The Port finished 2017 with the second highest financial surplus since the Township acquired the port. “Although we experienced a 3.5 per cent decrease in revenues compared to 2016, this was more than made up for through a 9 per cent decrease in expenses, resulting in a surplus that was 8.3 per cent over that of 2016. We make quite an economic contribution to the community.”
CN has tracks near the port which is also close to Highway 401 between Montreal and Toronto and Highway 416 to Ottawa. “We’re a multimodal operation. We send and receive by ship, road and rail.”
The transition to cash cropping in Eastern Ontario has been a boon for the port, he said. “We serve a nice big area by truck and it keeps our elevator quite busy.”
Among the upgrades to the Port are two new 5,000 tonne grain bins, which increases the storage space of the elevator, which can hold 170,000 tonnes, and opens new possibilities for receiving grain and specialty products such as non-GMO corn without reducing the storage capacity available for regular corn. It has also purchased of an oil boom for port slips alongside the elevator.
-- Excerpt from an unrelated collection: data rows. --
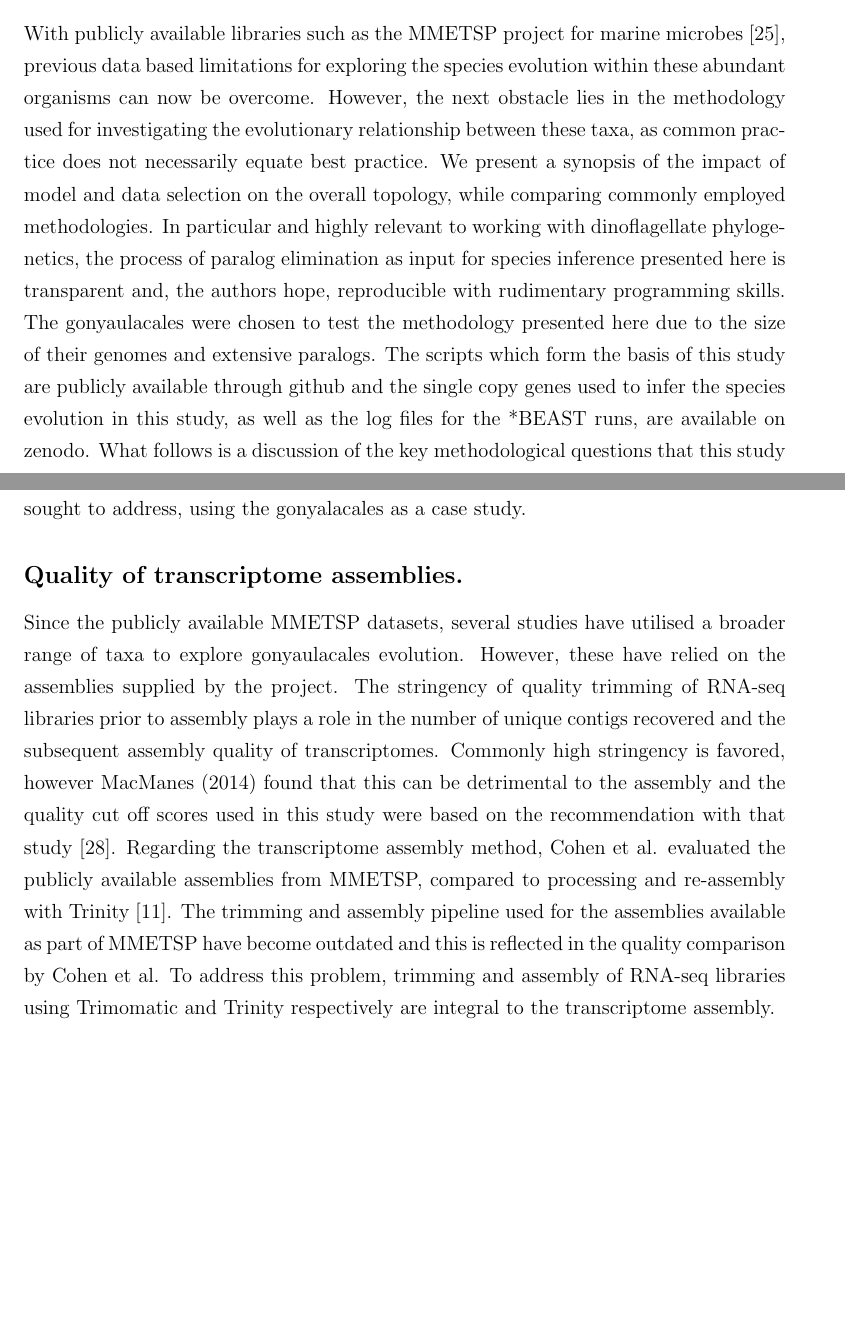
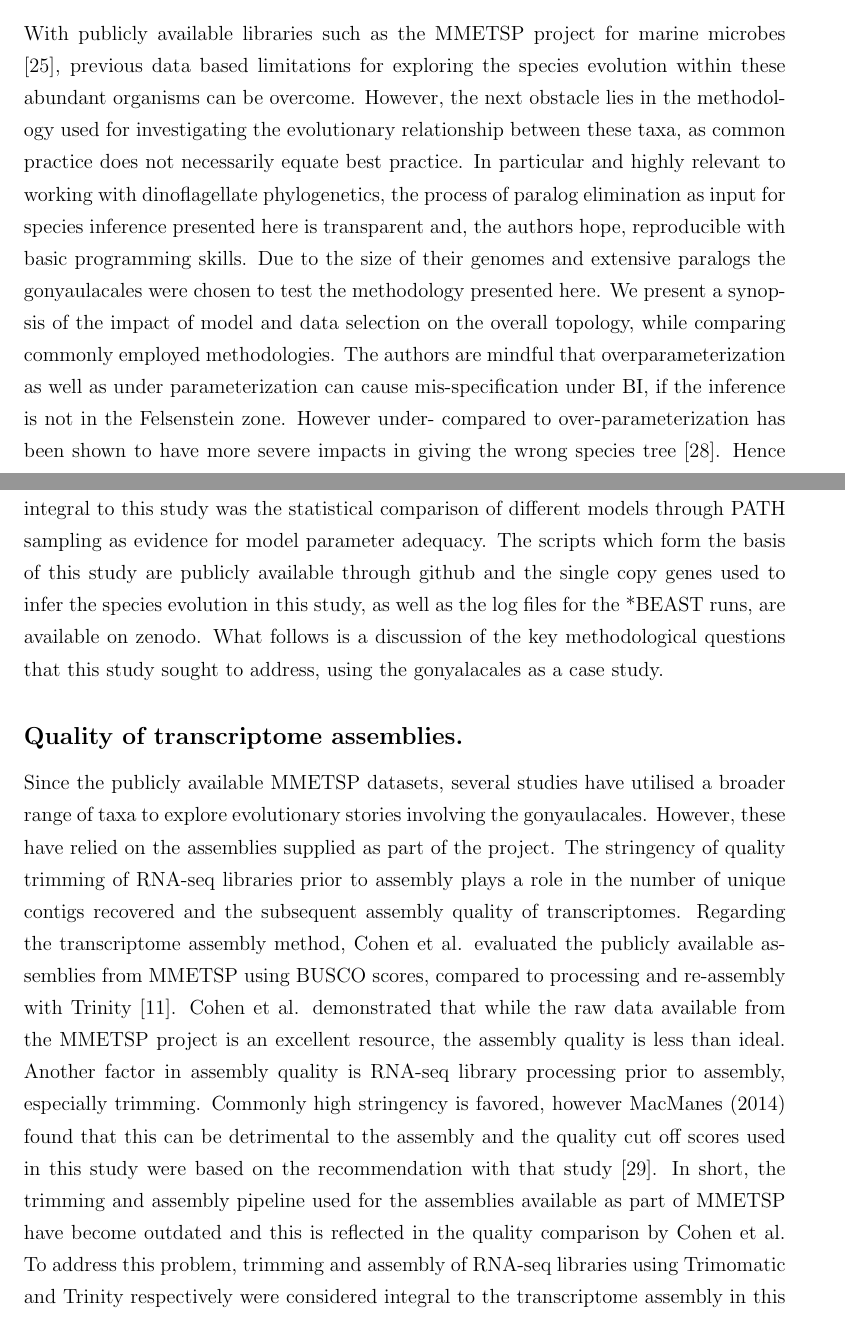
Before and after one commit to bubblegirl/gonya-manuscript, a LaTeX document (gonya_manuscript.tex): two parts of pages 17 and 18 of 34 before the commit and two parts of pages 17 and 18 of 35 after it, joined at a grey line, cut so that both start at the same text, the shorter picture padded with empty space. Compiled offline with pdfLaTeX.

Commit message:
fixing shit

```diff
--- a/gonya_manuscript.tex
+++ b/gonya_manuscript.tex
@@ -324,12 +323,15 @@ Other deeper nodes were well or fully supported.
 
 \newpage
 \section{Discussion}
-
-With publicly available libraries such as the MMETSP project for marine microbes \cite{keeling2014marine}, previous data based limitations for exploring the species evolution within these abundant organisms can now be overcome.
+%TODO work out what UCLN is and re-run rDNA phylo
+With publicly available libraries such as the MMETSP project for marine microbes \cite{keeling2014marine}, previous data based limitations for exploring the species evolution within these abundant organisms can be overcome.
 However, the next obstacle lies in the methodology used for investigating the evolutionary relationship between these taxa, as common practice does not necessarily equate best practice.
+In particular and highly relevant to working with dinoflagellate phylogenetics, the process of paralog elimination as input for species inference presented here is transparent and, the authors hope, reproducible with basic programming skills.
+Due to the size of their genomes and extensive paralogs the gonyaulacales were chosen to test the methodology presented here.
 We present a synopsis of the impact of model and data selection on the overall topology, while comparing commonly employed methodologies.
-In particular and highly relevant to working with dinoflagellate phylogenetics, the process of paralog elimination as input for species inference presented here is transparent and, the authors hope, reproducible with rudimentary programming skills.
-The gonyaulacales were chosen to test the methodology presented here due to the size of their genomes and extensive paralogs.
+The authors are mindful that overparameterization as well as under parameterization can cause mis-specification under BI, if the inference is not in the Felsenstein zone.
+However under- compared to over-parameterization has been shown to have  more severe impacts in giving the wrong species tree \cite{lemmon2004importance}.
+Hence integral to this study was the statistical comparison of different models through PATH sampling as evidence for model parameter adequacy.
 The scripts which form the basis of this study are publicly available through github and the single copy genes used to infer the species evolution in this study, as well as the log files for the *BEAST runs, are available on zenodo.
 What follows is a discussion of the key methodological questions that this study sought to address, using the gonyalacales as a case study.
 %TODO refs:
@@ -358,16 +360,16 @@ What follows is a discussion of the key methodological questions that this study
 %comparison of bootstraps and PP with sim data, they freak out a bit over neither hitting the right answer \cite{erixon2003reliability}
 \subsection*{Quality of transcriptome assemblies.}
 %Several studies have inferred the evolutionary relationship within the gonyaulacales as part of larger studies around the dinoflagellates, and as such the number of taxa from within the gonyaulacales is too limited to speculate on the families or clades within the order, e.g. \cite{shalchian2006combined,zhang2007three,saldarriaga2004molecular,hoppenrath2010dinoflagellate,murray2005improving}.
-Since the publicly available MMETSP datasets, several studies have utilised a broader range of taxa to explore gonyaulacales evolution.
-However, these have relied on the assemblies supplied by the project.
+Since the publicly available MMETSP datasets, several studies have utilised a broader range of taxa to explore evolutionary stories involving the gonyaulacales.
+However, these have relied on the assemblies supplied as part of the project.
 The stringency of quality trimming of RNA-seq libraries prior to assembly plays a role in the number of unique contigs recovered and the subsequent assembly quality of transcriptomes.
+Regarding the transcriptome assembly method, Cohen et al. evaluated the publicly available assemblies from MMETSP using BUSCO scores, compared to processing and re-assembly with Trinity \cite{cohen-reass}.
+Cohen et al. demonstrated that while the raw data available from the MMETSP project is an excellent resource, the assembly quality is less than ideal.
+Another factor in assembly quality is RNA-seq library processing prior to assembly, especially trimming.
 Commonly high stringency is favored, however MacManes (2014) found that this can be detrimental to the assembly and the quality cut off scores used in this study were based on the recommendation with that study \cite{macmanes2014optimal}.
-Regarding the transcriptome assembly method, Cohen et al. evaluated the publicly available assemblies from MMETSP, compared to processing and re-assembly with Trinity \cite{cohen-reass}.
-%Cohen et al. demonstrated that while the raw data available from the MMETSP project is an excellent resource, the assembly quality is less than ideal.
-The trimming and assembly pipeline used for the assemblies available as part of MMETSP have become outdated and this is reflected in the quality comparison by Cohen et al.
-% check veracity of statement: Further, the assembly method used can result in the assembly of paralogs into a single contig, giving the illusion of a single copy gene while actually representing hybrids.
-To address this problem, trimming and assembly of RNA-seq libraries using Trimomatic and Trinity respectively are integral to the transcriptome assembly.
-%Explain here with Cohen's BUSCO scores, or compare to own? Hence, it is imperative to re-assembly the transcriptome libraries before searching for single copy genes or paralogs.
+In short, the trimming and assembly pipeline used for the assemblies available as part of MMETSP have become outdated and this is reflected in the quality comparison by Cohen et al.
+To address this problem, trimming and assembly of RNA-seq libraries using Trimomatic and Trinity respectively were considered integral to the transcriptome assembly in this study.
+
 \subsection*{Quantity of taxa in phylogenetic inference}
 %ILS and LBA studies go here - especially Liu 14 \cite{liu2014coalescent}
 %TODO so the taxon sampling is important and can reduce bias. nee to work out if enough coverage in the study here, or suggest in limitations \cite{heath2008taxon}
```
Also changed, not shown: gonya_manuscript.tex (22 more changed lines).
The Port review said its overall performance “continues to receive excellent feedback from our customers on the changes that have been made, and this is further demonstrated by the same customers returning to the port year after year. We owe a lot of our success to our loyal customers who continue to utilize our facility and provide us with feedback so we can become better at what we do.”